━━━ Provided data

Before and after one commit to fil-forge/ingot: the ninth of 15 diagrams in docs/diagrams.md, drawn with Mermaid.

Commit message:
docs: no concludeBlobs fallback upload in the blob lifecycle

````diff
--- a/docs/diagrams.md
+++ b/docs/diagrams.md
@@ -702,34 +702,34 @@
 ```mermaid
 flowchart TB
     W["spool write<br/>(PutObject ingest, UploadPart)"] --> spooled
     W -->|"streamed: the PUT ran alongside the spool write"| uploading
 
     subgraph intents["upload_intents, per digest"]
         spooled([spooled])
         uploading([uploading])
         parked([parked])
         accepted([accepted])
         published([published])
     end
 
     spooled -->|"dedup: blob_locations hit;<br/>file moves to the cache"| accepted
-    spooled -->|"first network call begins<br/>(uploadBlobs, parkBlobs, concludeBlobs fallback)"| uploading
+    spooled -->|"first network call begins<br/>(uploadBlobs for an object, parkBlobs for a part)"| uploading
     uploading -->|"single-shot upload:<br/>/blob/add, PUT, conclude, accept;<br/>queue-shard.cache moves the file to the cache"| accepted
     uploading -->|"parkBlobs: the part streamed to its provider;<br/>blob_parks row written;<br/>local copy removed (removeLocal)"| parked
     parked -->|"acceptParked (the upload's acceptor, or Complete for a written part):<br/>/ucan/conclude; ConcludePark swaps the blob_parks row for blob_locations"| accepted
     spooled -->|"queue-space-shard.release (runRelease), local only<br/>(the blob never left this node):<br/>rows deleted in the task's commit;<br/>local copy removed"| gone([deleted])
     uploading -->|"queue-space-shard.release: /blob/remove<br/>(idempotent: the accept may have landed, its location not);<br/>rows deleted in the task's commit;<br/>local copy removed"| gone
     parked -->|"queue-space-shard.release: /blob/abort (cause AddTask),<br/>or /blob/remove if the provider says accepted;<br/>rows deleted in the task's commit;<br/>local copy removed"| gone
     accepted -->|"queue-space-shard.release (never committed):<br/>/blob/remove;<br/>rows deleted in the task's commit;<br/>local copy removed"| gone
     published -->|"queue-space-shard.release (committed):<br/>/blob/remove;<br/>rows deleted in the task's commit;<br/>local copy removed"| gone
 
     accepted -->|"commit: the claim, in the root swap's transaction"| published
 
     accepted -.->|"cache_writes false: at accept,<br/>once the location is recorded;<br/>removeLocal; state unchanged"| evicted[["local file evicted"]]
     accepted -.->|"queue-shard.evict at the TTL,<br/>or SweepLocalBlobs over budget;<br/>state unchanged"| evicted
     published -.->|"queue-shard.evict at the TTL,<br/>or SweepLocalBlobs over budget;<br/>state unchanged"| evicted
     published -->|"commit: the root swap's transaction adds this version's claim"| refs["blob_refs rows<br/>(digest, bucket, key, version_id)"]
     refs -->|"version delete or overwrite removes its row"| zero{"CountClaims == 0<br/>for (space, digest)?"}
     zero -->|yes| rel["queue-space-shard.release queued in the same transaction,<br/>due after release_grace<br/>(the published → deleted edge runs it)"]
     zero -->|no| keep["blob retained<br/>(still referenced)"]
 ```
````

━━━━━━

Report all lines of the data that include the word "docs".

Before and after one commit to fil-forge/ingot: the ninth of 15 diagrams in docs/diagrams.md, drawn with Mermaid.
docs: no concludeBlobs fallback upload in the blob lifecycle
--- a/docs/diagrams.md
+++ b/docs/diagrams.md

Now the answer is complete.